▶ _Work request_
Within the data, how many lines hold the word "status"? Answer with nothing but the number.

Structured diff data

• • • • • • •

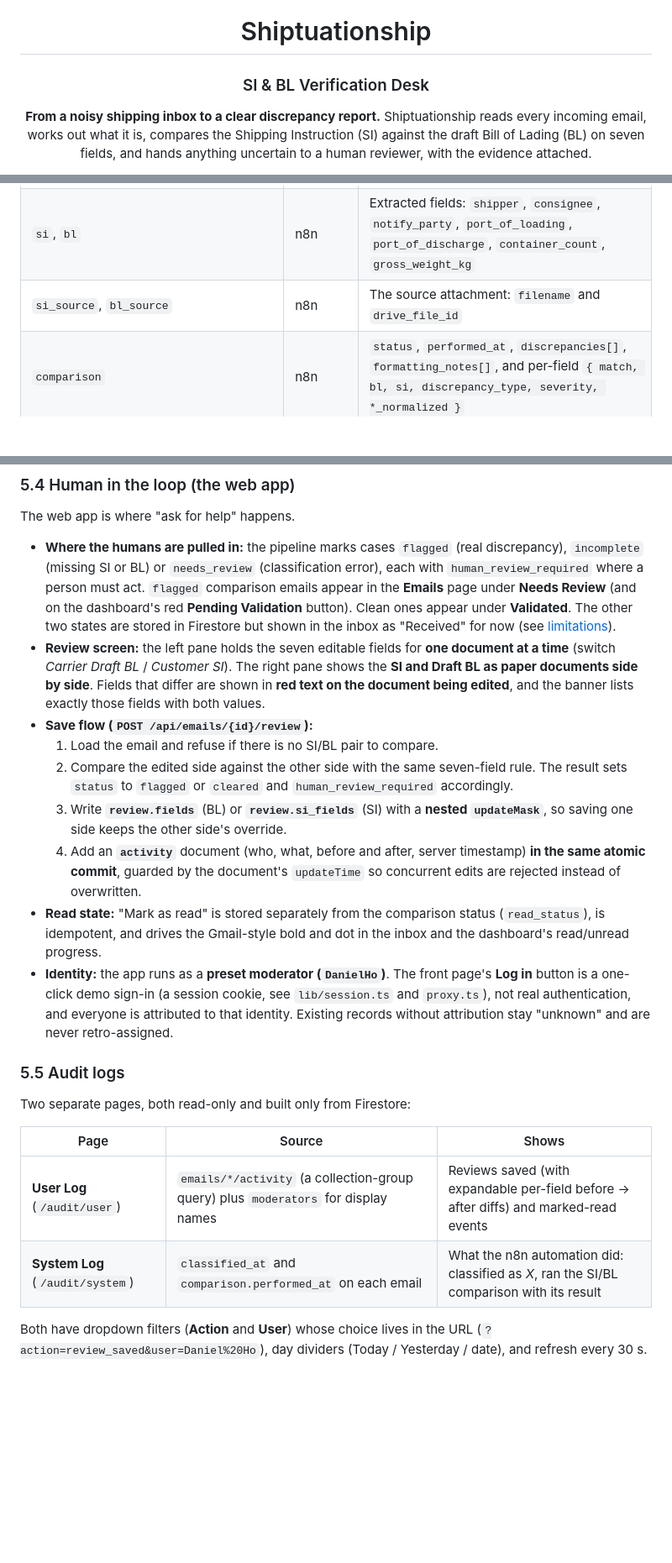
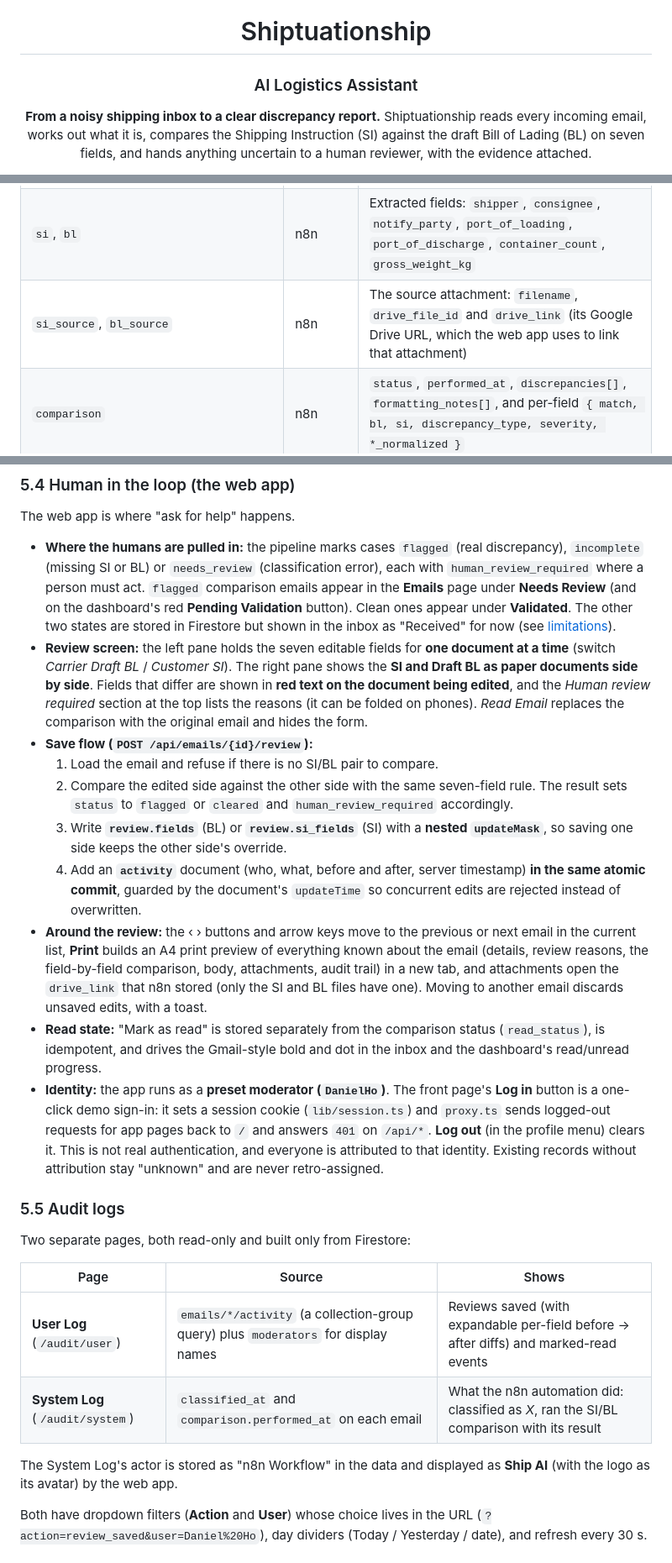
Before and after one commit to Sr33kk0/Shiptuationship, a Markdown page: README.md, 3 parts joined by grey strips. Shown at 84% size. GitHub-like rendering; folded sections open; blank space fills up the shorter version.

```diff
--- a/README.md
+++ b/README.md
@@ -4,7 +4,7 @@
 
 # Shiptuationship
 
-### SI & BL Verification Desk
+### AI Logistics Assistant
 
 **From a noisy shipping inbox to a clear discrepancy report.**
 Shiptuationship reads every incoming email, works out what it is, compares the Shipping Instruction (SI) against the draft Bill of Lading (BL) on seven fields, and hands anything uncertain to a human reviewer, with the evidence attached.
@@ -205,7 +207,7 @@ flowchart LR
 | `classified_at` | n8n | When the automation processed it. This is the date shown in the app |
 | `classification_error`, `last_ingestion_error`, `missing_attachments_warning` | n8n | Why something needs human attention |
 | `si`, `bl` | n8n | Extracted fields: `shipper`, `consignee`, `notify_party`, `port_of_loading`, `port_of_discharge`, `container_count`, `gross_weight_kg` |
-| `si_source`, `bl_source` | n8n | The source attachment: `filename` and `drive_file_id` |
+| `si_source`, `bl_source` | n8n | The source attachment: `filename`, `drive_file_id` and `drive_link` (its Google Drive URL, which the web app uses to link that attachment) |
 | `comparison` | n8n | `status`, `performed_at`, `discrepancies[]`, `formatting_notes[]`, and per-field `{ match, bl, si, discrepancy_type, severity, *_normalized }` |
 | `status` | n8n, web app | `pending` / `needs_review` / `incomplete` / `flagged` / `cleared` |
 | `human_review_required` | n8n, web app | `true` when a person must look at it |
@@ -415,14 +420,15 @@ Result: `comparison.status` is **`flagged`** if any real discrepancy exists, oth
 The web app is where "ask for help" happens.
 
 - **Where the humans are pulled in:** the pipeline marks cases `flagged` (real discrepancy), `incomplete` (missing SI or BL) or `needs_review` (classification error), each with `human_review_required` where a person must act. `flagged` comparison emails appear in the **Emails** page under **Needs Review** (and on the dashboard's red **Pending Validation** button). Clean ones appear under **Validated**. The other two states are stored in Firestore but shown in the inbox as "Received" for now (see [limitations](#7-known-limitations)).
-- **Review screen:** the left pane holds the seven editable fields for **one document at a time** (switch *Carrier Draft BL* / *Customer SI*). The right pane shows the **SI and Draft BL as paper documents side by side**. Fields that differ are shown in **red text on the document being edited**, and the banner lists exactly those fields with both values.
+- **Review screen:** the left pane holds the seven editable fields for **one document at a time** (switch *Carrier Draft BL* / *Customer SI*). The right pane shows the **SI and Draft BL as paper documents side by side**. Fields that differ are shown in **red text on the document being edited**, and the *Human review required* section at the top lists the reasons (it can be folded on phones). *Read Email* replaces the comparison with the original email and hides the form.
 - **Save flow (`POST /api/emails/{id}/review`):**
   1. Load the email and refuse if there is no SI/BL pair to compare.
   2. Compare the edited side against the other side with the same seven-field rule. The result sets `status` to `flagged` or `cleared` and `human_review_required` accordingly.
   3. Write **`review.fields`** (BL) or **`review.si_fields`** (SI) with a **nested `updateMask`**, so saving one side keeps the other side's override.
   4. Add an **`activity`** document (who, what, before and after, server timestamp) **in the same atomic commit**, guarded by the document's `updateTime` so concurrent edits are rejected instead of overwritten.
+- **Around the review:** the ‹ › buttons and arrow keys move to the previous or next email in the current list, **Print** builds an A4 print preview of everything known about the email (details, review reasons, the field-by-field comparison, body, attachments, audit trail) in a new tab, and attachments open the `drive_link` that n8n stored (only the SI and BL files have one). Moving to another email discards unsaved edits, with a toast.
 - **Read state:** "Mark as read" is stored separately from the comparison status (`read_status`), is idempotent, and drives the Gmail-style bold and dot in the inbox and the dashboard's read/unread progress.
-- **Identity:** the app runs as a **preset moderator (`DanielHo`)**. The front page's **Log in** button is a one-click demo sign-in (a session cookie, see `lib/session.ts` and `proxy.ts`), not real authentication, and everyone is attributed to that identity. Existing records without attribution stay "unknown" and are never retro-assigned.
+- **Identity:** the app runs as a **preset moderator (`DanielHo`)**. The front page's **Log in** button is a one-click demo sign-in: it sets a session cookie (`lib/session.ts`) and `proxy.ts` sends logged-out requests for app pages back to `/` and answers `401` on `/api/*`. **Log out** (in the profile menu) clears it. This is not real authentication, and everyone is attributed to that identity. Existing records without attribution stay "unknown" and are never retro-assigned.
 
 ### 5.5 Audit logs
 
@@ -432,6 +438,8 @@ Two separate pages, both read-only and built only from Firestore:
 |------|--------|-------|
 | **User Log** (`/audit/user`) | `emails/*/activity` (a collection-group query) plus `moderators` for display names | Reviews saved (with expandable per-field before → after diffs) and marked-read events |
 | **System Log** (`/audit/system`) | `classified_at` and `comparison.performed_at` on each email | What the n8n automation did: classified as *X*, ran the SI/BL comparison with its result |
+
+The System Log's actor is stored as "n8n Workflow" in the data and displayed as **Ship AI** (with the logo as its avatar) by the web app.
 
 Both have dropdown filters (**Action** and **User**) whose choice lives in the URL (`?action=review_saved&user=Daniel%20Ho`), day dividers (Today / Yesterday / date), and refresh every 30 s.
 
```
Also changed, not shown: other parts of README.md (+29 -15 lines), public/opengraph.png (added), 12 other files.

• • • • • • •

▶ _Response_
5